[Change detection data]

╔══

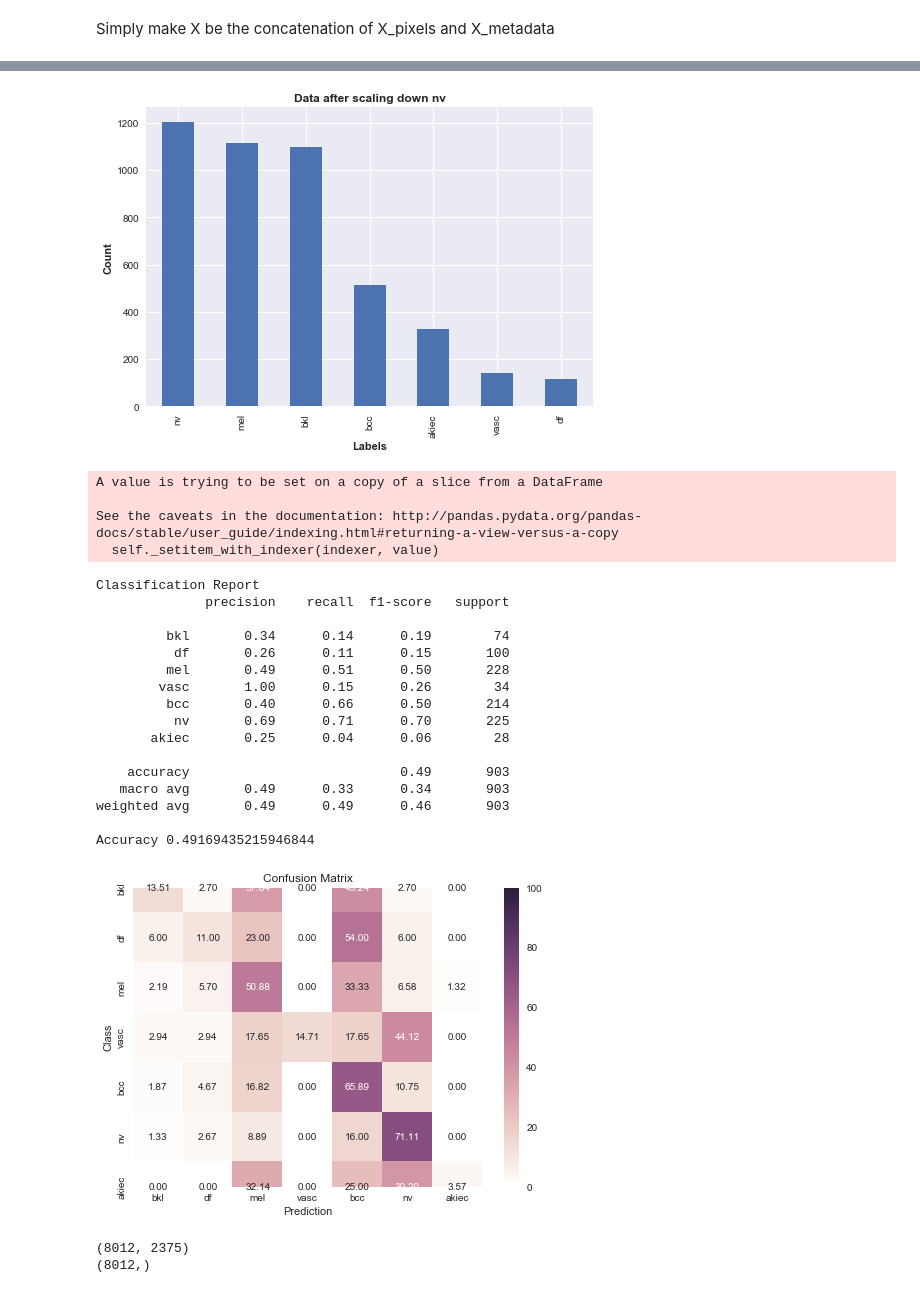
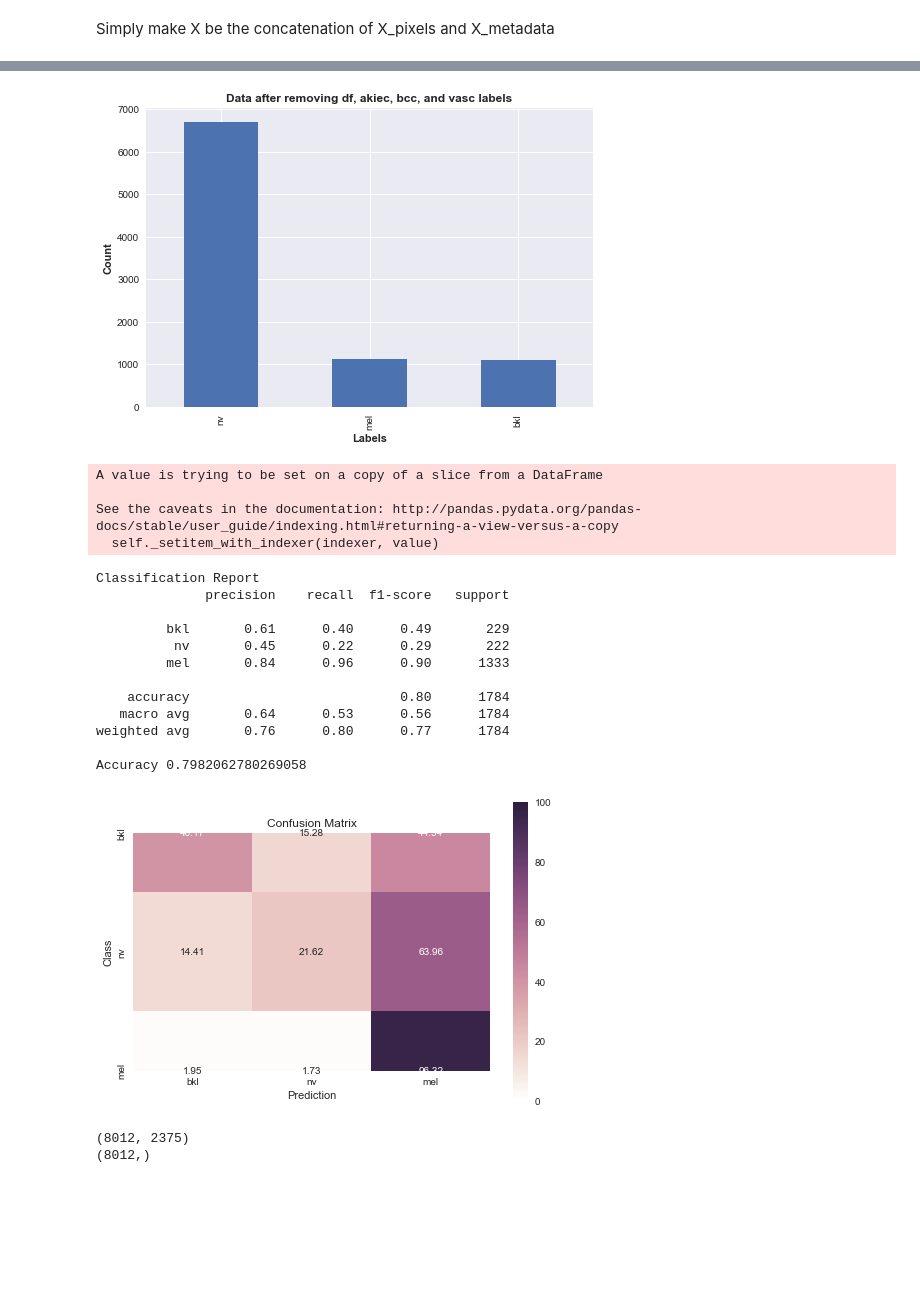
Before and after one commit to SamuelStentz/SkinCancerAnalysis, a Jupyter notebook: Analysis/analysis_praj.ipynb, the cells around one changed output, grey strips where cells are left out. Drawn from its saved outputs; the diff is of its cells as text; code cells hidden in the pictures; blank space fills up the shorter version.

Commit message:
added svm images

```diff
--- a/Analysis/analysis_praj.ipynb
+++ b/Analysis/analysis_praj.ipynb
@@ -152,7 +152,7 @@ def stat_graphs(test_label, label_pred, labels):
     pred_df["y_true"] = test_label
     pred_df["y_pred"] = label_pred
     pred_df.reset_index(inplace = True, drop = True)
-    pred_df.to_csv("../Figures/praj_classifications.csv")
+    pred_df.to_csv("../Figures/svm_TF.csv")
 
     conf_matrix = confusion_matrix(test_label, label_pred)
     print('\nClassification Report')
@@ -225,41 +225,37 @@ def plot_conf_matrix(conf_matrix, labels, directory):
 # %%
 #################
 # Edit params here for SVM
 
 size_of_test_data = 0.2
 random_seed = 42
-remove_labels = False
-scale_down_NV = True
+remove_labels = True
+scale_down_NV = False
 
 #################
 
 
 labels, conf_matrix = svm(metadata, size_of_test_data, random_seed, remove_labels, scale_down_NV)
 plot_conf_matrix(conf_matrix, labels, '../Figures/confusion_matrix_svm.png')
 # %% [output]
 [figure]
-[figure, old version]
+[figure, new version]
 A value is trying to be set on a copy of a slice from a DataFrame
 
 See the caveats in the documentation: http://pandas.pydata.org/pandas-docs/stable/user_guide/indexing.html#returning-a-view-versus-a-copy
   self._setitem_with_indexer(indexer, value)
 Classification Report
               precision    recall  f1-score   support
 
-         bkl       0.34      0.14      0.19        74
-          df       0.26      0.11      0.15       100
-         mel       0.49      0.51      0.50       228
-        vasc       1.00      0.15      0.26        34
-         bcc       0.40      0.66      0.50       214
-          nv       0.69      0.71      0.70       225
-       akiec       0.25      0.04      0.06        28
+         bkl       0.61      0.40      0.49       229
+          nv       0.45      0.22      0.29       222
+         mel       0.84      0.96      0.90      1333
 
-    accuracy                           0.49       903
-   macro avg       0.49      0.33      0.34       903
-weighted avg       0.49      0.49      0.46       903
+    accuracy                           0.80      1784
+   macro avg       0.64      0.53      0.56      1784
+weighted avg       0.76      0.80      0.77      1784
 
-Accuracy 0.49169435215946844
+Accuracy 0.7982062780269058
-[figure, old version]
+[figure, new version]
 # %%
 def svm2(data, labels):
     from sklearn.svm import SVC
```
Also changed, not shown: parts of 2 cells of this notebook, 4 other files.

╚══

> **Try it**
Write out the records above in full and exactly, with no pictures.

> **Answer to this task**
Before and after one commit to SamuelStentz/SkinCancerAnalysis, a Jupyter notebook: Analysis/analysis_praj.ipynb, the cells around one changed output, grey strips where cells are left out. Drawn from its saved outputs; the diff is of its cells as text; code cells hidden in the pictures; blank space fills up the shorter version.

Commit message:
added svm images

```diff
--- a/Analysis/analysis_praj.ipynb
+++ b/Analysis/analysis_praj.ipynb
@@ -152,7 +152,7 @@ def stat_graphs(test_label, label_pred, labels):
     pred_df["y_true"] = test_label
     pred_df["y_pred"] = label_pred
     pred_df.reset_index(inplace = True, drop = True)
-    pred_df.to_csv("../Figures/praj_classifications.csv")
+    pred_df.to_csv("../Figures/svm_TF.csv")
 
     conf_matrix = confusion_matrix(test_label, label_pred)
     print('\nClassification Report')
@@ -225,41 +225,37 @@ def plot_conf_matrix(conf_matrix, labels, directory):
 # %%
 #################
 # Edit params here for SVM
 
 size_of_test_data = 0.2
 random_seed = 42
-remove_labels = False
-scale_down_NV = True
+remove_labels = True
+scale_down_NV = False
 
 #################
 
 
 labels, conf_matrix = svm(metadata, size_of_test_data, random_seed, remove_labels, scale_down_NV)
 plot_conf_matrix(conf_matrix, labels, '../Figures/confusion_matrix_svm.png')
 # %% [output]
 [figure]
-[figure, old version]
+[figure, new version]
 A value is trying to be set on a copy of a slice from a DataFrame
 
 See the caveats in the documentation: http://pandas.pydata.org/pandas-docs/stable/user_guide/indexing.html#returning-a-view-versus-a-copy
   self._setitem_with_indexer(indexer, value)
 Classification Report
               precision    recall  f1-score   support
 
-         bkl       0.34      0.14      0.19        74
-          df       0.26      0.11      0.15       100
-         mel       0.49      0.51      0.50       228
-        vasc       1.00      0.15      0.26        34
-         bcc       0.40      0.66      0.50       214
-          nv       0.69      0.71      0.70       225
-       akiec       0.25      0.04      0.06        28
+         bkl       0.61      0.40      0.49       229
+          nv       0.45      0.22      0.29       222
+         mel       0.84      0.96      0.90      1333
 
-    accuracy                           0.49       903
-   macro avg       0.49      0.33      0.34       903
-weighted avg       0.49      0.49      0.46       903
+    accuracy                           0.80      1784
+   macro avg       0.64      0.53      0.56      1784
+weighted avg       0.76      0.80      0.77      1784
 
-Accuracy 0.49169435215946844
+Accuracy 0.7982062780269058
-[figure, old version]
+[figure, new version]
 # %%
 def svm2(data, labels):
     from sklearn.svm import SVC
```
Also changed, not shown: parts of 2 cells of this notebook, 4 other files.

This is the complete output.